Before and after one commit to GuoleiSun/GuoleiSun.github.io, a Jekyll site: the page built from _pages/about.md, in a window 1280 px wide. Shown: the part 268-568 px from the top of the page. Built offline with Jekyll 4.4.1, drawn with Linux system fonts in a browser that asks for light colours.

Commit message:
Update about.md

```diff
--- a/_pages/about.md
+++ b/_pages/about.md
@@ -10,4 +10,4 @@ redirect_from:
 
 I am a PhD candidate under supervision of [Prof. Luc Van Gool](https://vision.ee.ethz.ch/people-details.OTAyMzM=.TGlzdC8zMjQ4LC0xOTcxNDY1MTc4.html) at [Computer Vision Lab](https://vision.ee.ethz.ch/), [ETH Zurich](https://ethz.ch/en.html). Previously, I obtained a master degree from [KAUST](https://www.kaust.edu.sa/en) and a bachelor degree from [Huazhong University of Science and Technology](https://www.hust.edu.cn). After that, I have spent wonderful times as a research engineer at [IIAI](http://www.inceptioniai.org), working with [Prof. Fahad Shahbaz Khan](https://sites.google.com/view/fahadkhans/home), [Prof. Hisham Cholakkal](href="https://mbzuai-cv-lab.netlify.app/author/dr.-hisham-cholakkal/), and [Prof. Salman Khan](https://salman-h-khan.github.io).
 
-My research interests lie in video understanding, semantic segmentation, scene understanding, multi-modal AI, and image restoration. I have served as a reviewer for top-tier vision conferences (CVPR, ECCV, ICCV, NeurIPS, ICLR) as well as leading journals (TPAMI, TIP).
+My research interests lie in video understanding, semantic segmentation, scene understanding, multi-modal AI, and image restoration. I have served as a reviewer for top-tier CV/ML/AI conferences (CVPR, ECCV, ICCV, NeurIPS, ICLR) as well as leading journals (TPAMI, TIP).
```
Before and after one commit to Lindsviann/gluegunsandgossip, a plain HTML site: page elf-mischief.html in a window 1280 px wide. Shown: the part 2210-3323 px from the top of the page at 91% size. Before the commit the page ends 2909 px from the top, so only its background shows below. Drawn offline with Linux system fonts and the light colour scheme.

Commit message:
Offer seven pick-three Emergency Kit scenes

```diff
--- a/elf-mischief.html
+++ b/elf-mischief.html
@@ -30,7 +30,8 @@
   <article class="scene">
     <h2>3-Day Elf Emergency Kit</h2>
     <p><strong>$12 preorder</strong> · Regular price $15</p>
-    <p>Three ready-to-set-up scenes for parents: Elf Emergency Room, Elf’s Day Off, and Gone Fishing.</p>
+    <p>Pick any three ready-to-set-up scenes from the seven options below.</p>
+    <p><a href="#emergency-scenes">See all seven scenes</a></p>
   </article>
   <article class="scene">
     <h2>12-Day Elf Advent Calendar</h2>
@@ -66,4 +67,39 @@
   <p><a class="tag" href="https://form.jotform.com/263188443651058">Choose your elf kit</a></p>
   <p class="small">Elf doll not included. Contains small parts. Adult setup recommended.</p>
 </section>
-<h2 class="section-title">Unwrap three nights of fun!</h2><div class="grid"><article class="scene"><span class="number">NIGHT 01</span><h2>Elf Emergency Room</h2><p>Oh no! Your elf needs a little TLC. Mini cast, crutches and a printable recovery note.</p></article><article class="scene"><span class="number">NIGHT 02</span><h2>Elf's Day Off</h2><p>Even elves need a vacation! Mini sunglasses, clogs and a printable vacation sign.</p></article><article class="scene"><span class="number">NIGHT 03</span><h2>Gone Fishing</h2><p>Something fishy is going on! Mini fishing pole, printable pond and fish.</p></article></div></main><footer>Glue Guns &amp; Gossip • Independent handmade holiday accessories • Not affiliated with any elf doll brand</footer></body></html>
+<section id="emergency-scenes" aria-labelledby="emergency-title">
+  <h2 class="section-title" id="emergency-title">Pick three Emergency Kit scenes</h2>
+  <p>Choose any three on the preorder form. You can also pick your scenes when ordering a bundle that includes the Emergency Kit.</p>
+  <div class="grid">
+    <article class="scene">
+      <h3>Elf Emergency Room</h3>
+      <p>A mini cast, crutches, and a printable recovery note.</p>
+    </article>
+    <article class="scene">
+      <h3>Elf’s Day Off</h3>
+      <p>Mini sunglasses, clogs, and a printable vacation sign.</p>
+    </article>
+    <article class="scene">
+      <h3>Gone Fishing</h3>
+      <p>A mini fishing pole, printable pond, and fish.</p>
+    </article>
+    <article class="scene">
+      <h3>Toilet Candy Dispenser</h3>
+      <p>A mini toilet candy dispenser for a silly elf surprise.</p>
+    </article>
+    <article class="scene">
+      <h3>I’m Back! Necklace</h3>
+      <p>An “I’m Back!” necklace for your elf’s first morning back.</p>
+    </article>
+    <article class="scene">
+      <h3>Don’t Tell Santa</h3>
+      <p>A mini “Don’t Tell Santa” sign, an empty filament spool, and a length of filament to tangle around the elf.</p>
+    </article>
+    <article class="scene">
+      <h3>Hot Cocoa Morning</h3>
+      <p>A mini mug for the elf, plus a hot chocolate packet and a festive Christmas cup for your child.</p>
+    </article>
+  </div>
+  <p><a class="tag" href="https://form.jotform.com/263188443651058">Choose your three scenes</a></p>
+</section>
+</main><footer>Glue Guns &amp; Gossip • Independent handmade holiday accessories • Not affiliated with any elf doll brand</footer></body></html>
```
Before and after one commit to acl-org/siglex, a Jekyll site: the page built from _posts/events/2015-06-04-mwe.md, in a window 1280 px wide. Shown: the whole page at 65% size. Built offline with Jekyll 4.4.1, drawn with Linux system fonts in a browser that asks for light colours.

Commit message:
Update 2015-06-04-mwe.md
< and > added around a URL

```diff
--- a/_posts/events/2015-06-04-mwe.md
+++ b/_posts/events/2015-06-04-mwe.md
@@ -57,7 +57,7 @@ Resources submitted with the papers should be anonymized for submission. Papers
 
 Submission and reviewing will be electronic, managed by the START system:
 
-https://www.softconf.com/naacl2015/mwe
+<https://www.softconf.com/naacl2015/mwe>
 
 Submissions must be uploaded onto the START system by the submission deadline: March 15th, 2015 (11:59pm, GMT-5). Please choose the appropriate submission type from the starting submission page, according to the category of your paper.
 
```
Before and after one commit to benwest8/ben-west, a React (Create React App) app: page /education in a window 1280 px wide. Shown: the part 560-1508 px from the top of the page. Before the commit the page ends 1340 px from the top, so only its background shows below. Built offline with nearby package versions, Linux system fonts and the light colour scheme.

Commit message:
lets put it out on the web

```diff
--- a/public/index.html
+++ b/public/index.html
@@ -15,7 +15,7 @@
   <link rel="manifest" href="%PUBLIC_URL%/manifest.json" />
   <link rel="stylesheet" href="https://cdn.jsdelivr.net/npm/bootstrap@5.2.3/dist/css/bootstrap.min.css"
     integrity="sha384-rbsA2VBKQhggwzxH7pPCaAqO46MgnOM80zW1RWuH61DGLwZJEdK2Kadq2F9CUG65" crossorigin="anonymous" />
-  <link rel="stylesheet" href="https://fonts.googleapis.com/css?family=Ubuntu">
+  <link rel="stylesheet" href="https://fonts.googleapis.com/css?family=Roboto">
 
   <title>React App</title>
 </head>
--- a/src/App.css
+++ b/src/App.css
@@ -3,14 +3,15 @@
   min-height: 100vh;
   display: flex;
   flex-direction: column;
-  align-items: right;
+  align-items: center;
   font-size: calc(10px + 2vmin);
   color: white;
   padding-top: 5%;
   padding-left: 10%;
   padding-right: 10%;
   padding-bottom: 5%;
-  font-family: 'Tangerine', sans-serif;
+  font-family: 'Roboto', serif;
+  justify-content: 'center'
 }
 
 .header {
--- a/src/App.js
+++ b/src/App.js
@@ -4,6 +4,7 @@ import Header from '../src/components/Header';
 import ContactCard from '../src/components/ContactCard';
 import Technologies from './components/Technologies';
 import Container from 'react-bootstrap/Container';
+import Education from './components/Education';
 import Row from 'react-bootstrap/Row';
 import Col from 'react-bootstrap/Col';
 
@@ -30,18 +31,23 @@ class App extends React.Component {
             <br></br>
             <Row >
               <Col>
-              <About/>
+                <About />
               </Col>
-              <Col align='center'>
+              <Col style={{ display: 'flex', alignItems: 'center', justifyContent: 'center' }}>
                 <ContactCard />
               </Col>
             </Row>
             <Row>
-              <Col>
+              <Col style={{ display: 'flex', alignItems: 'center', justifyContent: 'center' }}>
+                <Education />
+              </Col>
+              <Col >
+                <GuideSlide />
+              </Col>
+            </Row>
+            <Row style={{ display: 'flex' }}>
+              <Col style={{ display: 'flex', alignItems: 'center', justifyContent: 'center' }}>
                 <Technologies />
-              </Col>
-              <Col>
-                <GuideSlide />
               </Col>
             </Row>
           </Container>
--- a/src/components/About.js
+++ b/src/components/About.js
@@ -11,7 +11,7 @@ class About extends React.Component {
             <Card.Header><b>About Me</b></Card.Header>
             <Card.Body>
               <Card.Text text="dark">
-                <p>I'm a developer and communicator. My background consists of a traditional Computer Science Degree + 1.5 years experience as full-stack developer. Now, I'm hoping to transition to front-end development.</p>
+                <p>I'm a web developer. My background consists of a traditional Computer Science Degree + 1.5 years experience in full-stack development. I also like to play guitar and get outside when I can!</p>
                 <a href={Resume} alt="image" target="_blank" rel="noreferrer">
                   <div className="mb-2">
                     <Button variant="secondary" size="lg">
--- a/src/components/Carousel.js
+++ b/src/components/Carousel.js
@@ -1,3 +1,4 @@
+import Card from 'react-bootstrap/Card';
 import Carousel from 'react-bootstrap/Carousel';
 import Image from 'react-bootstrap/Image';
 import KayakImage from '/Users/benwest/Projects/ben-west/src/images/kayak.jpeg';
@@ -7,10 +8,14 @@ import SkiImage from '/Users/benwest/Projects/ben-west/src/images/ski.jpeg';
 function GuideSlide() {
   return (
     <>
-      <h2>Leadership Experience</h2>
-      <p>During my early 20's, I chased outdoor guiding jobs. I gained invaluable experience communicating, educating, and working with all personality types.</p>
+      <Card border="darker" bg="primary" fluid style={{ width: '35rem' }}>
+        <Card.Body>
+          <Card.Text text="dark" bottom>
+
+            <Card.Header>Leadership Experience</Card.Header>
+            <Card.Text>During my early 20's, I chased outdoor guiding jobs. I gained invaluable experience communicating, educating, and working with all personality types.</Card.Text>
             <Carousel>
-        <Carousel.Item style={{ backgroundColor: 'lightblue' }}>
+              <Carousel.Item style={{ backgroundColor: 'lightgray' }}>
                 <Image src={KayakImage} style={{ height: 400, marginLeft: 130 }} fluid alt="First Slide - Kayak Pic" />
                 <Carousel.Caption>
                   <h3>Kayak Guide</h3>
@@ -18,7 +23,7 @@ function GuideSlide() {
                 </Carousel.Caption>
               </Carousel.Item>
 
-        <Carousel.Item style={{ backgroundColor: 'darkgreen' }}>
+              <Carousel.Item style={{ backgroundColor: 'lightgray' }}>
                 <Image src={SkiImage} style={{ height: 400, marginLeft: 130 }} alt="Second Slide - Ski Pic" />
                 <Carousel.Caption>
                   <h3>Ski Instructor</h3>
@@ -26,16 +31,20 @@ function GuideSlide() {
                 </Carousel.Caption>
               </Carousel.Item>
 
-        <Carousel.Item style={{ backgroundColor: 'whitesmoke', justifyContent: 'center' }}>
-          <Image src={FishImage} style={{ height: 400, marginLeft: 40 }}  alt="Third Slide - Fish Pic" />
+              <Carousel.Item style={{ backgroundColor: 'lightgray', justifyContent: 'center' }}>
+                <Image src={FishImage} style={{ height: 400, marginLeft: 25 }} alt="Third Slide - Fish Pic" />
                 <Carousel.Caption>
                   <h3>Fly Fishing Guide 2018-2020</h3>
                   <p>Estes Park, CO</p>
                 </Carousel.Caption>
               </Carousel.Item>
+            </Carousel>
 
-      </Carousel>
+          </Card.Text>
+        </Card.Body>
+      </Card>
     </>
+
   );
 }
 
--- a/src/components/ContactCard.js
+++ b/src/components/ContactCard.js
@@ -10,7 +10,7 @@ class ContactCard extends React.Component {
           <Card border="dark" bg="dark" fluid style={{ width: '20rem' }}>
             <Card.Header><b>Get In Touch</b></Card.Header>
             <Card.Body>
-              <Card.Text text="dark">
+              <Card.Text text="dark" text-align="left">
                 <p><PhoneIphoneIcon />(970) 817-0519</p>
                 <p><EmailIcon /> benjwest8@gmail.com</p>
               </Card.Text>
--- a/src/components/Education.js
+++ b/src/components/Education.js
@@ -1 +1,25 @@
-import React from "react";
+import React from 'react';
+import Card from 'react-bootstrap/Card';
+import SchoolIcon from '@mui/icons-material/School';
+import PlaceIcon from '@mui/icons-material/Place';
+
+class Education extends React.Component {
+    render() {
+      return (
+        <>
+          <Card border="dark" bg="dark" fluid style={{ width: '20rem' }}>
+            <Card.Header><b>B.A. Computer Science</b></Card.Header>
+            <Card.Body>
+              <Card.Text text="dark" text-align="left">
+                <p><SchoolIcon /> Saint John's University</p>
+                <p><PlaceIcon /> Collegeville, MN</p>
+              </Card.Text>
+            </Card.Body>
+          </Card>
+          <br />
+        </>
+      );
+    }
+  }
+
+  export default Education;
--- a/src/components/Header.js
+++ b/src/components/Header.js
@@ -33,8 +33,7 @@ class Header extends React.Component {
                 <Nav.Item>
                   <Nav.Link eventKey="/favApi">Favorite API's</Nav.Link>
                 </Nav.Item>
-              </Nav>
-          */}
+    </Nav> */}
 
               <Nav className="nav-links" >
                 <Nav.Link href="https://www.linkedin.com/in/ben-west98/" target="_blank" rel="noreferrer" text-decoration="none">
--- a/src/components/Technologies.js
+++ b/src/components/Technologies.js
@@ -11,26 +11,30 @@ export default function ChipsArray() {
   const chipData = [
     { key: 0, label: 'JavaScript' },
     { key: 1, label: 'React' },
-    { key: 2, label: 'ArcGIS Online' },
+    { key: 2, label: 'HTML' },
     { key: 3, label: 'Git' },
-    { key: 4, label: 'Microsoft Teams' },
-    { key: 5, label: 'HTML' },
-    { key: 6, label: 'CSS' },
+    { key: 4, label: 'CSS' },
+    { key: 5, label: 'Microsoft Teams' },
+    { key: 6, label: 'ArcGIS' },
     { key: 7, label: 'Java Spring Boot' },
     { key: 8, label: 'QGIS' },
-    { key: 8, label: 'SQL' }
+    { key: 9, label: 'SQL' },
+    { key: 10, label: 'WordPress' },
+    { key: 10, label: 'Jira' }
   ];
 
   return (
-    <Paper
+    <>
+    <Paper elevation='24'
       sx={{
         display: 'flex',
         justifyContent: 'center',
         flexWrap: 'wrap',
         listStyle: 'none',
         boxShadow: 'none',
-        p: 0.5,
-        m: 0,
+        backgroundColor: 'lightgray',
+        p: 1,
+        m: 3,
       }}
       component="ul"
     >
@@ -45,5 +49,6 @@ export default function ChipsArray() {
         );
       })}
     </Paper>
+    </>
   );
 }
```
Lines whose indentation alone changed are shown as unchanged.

- [EXERCISE DESCRIPTION]:
In how many lines of the records does the word "center" occur? Reply with the number only.

- [FINAL ANSWER]:
9